→ **Task statement**
Give back the records below exactly, omitting the pictures.

→ **Data shown**
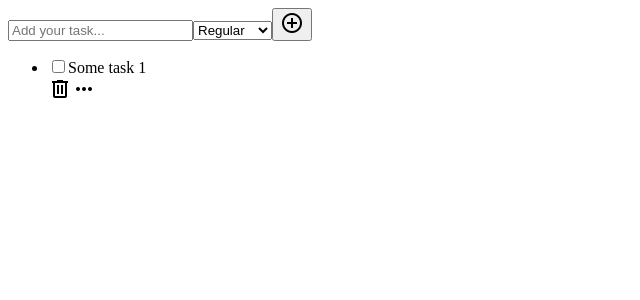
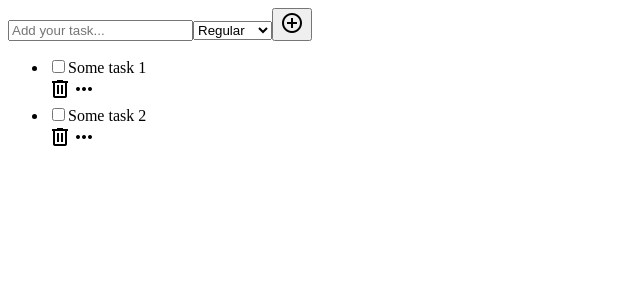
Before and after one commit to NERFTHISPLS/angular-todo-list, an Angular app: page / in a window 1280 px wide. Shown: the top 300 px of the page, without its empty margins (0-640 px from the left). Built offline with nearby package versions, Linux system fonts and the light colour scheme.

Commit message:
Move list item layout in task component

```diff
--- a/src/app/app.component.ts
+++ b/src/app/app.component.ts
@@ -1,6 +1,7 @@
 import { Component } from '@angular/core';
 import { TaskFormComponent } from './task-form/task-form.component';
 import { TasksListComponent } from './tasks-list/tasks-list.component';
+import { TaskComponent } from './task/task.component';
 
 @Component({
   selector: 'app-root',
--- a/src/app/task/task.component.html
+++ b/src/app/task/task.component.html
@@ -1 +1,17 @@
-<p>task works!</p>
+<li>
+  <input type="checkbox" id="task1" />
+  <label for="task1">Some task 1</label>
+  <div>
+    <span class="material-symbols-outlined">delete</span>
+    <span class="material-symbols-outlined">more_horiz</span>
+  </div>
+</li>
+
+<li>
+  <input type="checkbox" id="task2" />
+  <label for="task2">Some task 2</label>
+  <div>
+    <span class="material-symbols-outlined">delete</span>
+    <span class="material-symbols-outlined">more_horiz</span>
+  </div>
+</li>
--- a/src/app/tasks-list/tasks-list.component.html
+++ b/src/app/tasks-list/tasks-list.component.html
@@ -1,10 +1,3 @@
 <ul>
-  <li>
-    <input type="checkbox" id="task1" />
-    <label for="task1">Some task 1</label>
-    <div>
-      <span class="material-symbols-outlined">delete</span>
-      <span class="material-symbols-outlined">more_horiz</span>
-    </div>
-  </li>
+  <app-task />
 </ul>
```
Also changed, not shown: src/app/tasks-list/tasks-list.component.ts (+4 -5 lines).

→ **Result of the exercise**
Before and after one commit to NERFTHISPLS/angular-todo-list, an Angular app: page / in a window 1280 px wide. Shown: the top 300 px of the page, without its empty margins (0-640 px from the left). Built offline with nearby package versions, Linux system fonts and the light colour scheme.

Commit message:
Move list item layout in task component

```diff
--- a/src/app/app.component.ts
+++ b/src/app/app.component.ts
@@ -1,6 +1,7 @@
 import { Component } from '@angular/core';
 import { TaskFormComponent } from './task-form/task-form.component';
 import { TasksListComponent } from './tasks-list/tasks-list.component';
+import { TaskComponent } from './task/task.component';
 
 @Component({
   selector: 'app-root',
--- a/src/app/task/task.component.html
+++ b/src/app/task/task.component.html
@@ -1 +1,17 @@
-<p>task works!</p>
+<li>
+  <input type="checkbox" id="task1" />
+  <label for="task1">Some task 1</label>
+  <div>
+    <span class="material-symbols-outlined">delete</span>
+    <span class="material-symbols-outlined">more_horiz</span>
+  </div>
+</li>
+
+<li>
+  <input type="checkbox" id="task2" />
+  <label for="task2">Some task 2</label>
+  <div>
+    <span class="material-symbols-outlined">delete</span>
+    <span class="material-symbols-outlined">more_horiz</span>
+  </div>
+</li>
--- a/src/app/tasks-list/tasks-list.component.html
+++ b/src/app/tasks-list/tasks-list.component.html
@@ -1,10 +1,3 @@
 <ul>
-  <li>
-    <input type="checkbox" id="task1" />
-    <label for="task1">Some task 1</label>
-    <div>
-      <span class="material-symbols-outlined">delete</span>
-      <span class="material-symbols-outlined">more_horiz</span>
-    </div>
-  </li>
+  <app-task />
 </ul>
```
Also changed, not shown: src/app/tasks-list/tasks-list.component.ts (+4 -5 lines).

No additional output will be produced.